● Task statement:
Spot each line in the records below where the word "GitHub" occurs, then copy it.

START Material to process

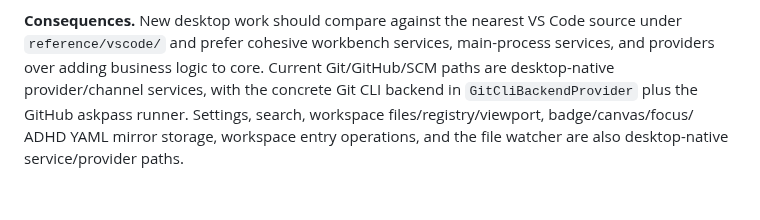
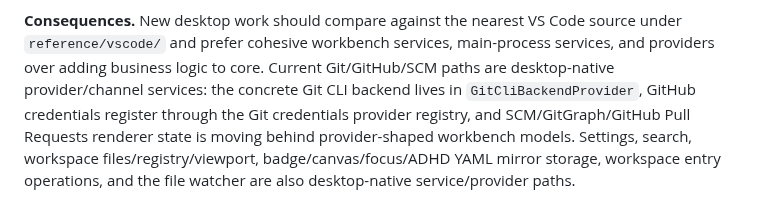
Before and after one commit to Pointa-Labs/basehalf, a Markdown page: docs/decisions.md, the part around the change. Drawn GitHub-style.

```diff
--- a/docs/decisions.md
+++ b/docs/decisions.md
@@ -344,8 +344,10 @@ independently.
 **Consequences.** New desktop work should compare against the nearest VS Code
 source under `reference/vscode/` and prefer cohesive workbench services,
 main-process services, and providers over adding business logic to core.
-Current Git/GitHub/SCM paths are desktop-native provider/channel services, with
-the concrete Git CLI backend in `GitCliBackendProvider` plus the GitHub askpass
-runner. Settings, search, workspace files/registry/viewport, badge/canvas/focus/
-ADHD YAML mirror storage, workspace entry operations, and the file watcher are
-also desktop-native service/provider paths.
+Current Git/GitHub/SCM paths are desktop-native provider/channel services: the
+concrete Git CLI backend lives in `GitCliBackendProvider`, GitHub credentials
+register through the Git credentials provider registry, and SCM/GitGraph/GitHub
+Pull Requests renderer state is moving behind provider-shaped workbench models.
+Settings, search, workspace files/registry/viewport, badge/canvas/focus/ADHD
+YAML mirror storage, workspace entry operations, and the file watcher are also
+desktop-native service/provider paths.
```
Also changed, not shown: AGENTS.md (+10 -8 lines), CLAUDE.md (+10 -8 lines).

END Material to process

● Answer space:
Before and after one commit to Pointa-Labs/basehalf, a Markdown page: docs/decisions.md, the part around the change. Drawn GitHub-style.
-Current Git/GitHub/SCM paths are desktop-native provider/channel services, with
-the concrete Git CLI backend in `GitCliBackendProvider` plus the GitHub askpass
+Current Git/GitHub/SCM paths are desktop-native provider/channel services: the
+concrete Git CLI backend lives in `GitCliBackendProvider`, GitHub credentials
+register through the Git credentials provider registry, and SCM/GitGraph/GitHub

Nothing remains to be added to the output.